Anybody who has ever bought (or even thought about buying) a water filter for their kitchen faucet knows it can be a challenging proposition. Some might say it’s almost easier to buy a water filter for the backcountry than it is for your own home, with the word on the street often being that many of them simply don’t do anything worthwhile. Not the LifeStraw Home, which launched on Kickstarter this week and promises to bring the reliable water-filtering performance of LifeStraw’s most popular products to your kitchen.
Most home water filter pitchers remove contaminants from your water supply, reduce chlorine, and if you have particularly hard water, can help how much calcium floats around in there. The result is clearer, crisper tasting water that – even if not actually any healthier for you – is a lot more satisfying to guzzle down, without the stale flavor that often defines tap water.
But LifeStraw, known for their convenient, affordable and long-lasting water filtration units, takes this to another level with the Home. In addition to the activated carbon filter found in most water filters for eliminating chlorine and funky tastes, the LifeStraw Home also has a Membrane MicroFilter, with a filter size of .02 microns, removing 99.99% percent of bacteria, viruses and protozoa. There’s also an Ion Exchange Filter, which helps reduce levels of Lead, Mercury, Chromium III, and Cadmium.

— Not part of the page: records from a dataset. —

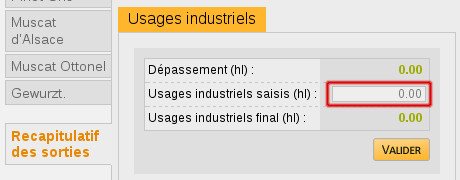
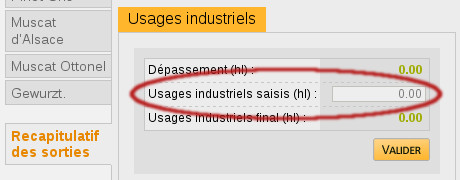
présentation du choi de mode de saisi plus clair

Changed region(s): [[0.2739, 0.3611, 0.9739, 0.6944]]

diff --git a/project/apps/civa/modules/acheteur/templates/exploitationAcheteursSuccess.php b/project/apps/civa/modules/acheteur/templates/exploitationAcheteursSuccess.php
@@ -211,12 +211,12 @@
                                     <tr>
                                         <td style="text-align: center;">
                                             <label for="exploitation_acheteurs_lies_saisis_cepage_0">
-                                                <img src="/images/visuels/mode_saisie_lies_appellation.jpg" style="width: 250px;" />
+                                                <img src="/images/visuels/mode_saisie_lies_appellation.jpg" style="width: 300px; border: 1px solid #C6C8C7;" />
                                             </label>
                                         </td>
                                         <td style="text-align: center;">
                                             <label for="exploitation_acheteurs_lies_saisis_cepage_1">
-                                                <img src="/images/visuels/mode_saisie_lies_cepage.jpg" style="width: 250px;" />
+                                                <img src="/images/visuels/mode_saisie_lies_cepage.jpg" style="width: 300px; border: 1px solid #C6C8C7" />
                                             </label>
                                         </td>
                                     </tr>

diff --git a/project/lib/form/exploitation/ExploitationAcheteursForm.class.php b/project/lib/form/exploitation/ExploitationAcheteursForm.class.php
@@ -17,10 +17,10 @@ class ExploitationAcheteursForm extends acCouchdbObjectForm {
     }
 
     public function configure() {
-        $this->setWidget('lies_saisis_cepage', new sfWidgetFormChoice(array("expanded" => true, "choices" => array(0 => "Global par appellation", 1 => "Unitairement par cépage"))));
+        $this->setWidget('lies_saisis_cepage', new sfWidgetFormChoice(array("expanded" => true, "choices" => array(0 => "par appellation", 1 => "par cépage"))));
         $this->setValidator('lies_saisis_cepage', new sfValidatorBoolean());
 
-        $this->getWidget('lies_saisis_cepage')->setLabel("Pour saisir les usages industriels, il existe deux méthodes :");
+        $this->getWidget('lies_saisis_cepage')->setLabel("Si vous souhaitez saisir des usages industriels, il existe deux méthodes :");
 
         $this->configureMultipleItem(self::FORM_NAME_NEGOCES, $this->getObject()->getArrayNegocesWithAppellation(), self::getListeAppellations(), ListAcheteursConfig::getNegoces());
         $this->configureMultipleItem(self::FORM_NAME_COOPERATIVES, $this->getObject()->getArrayCooperativesWithAppellation(), self::getListeAppellations(), ListAcheteursConfig::getCooperatives());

If you live virtually anywhere in America, Canada or Europe, you likely will not need that kind of filtration for your tap water; almost all tap water is safe to drink. But it can be reassuring to know you’re removing a significant amount of anything there might still be floating around.
It could also come in quite handy if you’re traveling abroad to locales where the drinking water is of questionable quality, or even if you’re getting off grid for a while. The MicroFilter will last about 264 gallons while the Carbon and Ion filter will need to be replaced more often – about every 40 gallons.
The LifeStraw Home starts at $50 on Kickstarter, and they’re only halfway to their goal – why not go help them out?